-- Opening Marker --
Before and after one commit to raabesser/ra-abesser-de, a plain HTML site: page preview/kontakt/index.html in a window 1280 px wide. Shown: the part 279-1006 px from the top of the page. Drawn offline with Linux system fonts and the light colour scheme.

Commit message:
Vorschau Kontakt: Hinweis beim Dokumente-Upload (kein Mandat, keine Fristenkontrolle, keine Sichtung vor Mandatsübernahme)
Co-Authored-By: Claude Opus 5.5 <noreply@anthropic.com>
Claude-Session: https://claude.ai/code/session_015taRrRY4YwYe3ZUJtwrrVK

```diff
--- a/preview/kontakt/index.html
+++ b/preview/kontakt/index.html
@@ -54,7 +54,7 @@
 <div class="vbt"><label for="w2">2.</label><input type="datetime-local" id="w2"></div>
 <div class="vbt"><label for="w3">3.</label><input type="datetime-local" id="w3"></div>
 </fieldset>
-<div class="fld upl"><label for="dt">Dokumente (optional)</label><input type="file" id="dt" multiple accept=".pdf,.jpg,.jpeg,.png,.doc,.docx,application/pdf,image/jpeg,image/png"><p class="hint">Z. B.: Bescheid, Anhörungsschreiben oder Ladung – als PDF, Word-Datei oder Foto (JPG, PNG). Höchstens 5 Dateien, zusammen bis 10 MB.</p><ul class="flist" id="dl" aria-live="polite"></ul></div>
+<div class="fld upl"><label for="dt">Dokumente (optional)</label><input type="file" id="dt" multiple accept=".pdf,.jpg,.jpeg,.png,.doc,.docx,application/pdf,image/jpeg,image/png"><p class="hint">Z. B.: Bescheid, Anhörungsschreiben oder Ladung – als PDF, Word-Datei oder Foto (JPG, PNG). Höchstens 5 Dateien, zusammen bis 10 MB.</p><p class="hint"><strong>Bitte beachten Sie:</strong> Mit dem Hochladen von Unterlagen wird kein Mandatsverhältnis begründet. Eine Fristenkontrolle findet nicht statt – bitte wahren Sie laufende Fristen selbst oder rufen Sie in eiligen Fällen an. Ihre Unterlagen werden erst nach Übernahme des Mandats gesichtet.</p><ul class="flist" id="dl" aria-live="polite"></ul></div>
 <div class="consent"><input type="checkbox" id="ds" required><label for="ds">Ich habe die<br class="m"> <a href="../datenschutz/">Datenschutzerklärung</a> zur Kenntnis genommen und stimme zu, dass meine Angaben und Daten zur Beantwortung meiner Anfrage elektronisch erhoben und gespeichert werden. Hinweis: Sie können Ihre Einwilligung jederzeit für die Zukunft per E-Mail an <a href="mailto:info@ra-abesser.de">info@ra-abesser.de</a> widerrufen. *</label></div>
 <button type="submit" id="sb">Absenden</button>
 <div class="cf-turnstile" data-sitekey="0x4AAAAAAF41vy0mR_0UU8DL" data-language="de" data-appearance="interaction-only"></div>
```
-- Closing Marker --
TRY IT.
Filter the data, keeping only the lines that contain "index".

SOLUTION.
Before and after one commit to raabesser/ra-abesser-de, a plain HTML site: page preview/kontakt/index.html in a window 1280 px wide. Shown: the part 279-1006 px from the top of the page. Drawn offline with Linux system fonts and the light colour scheme.
--- a/preview/kontakt/index.html
+++ b/preview/kontakt/index.html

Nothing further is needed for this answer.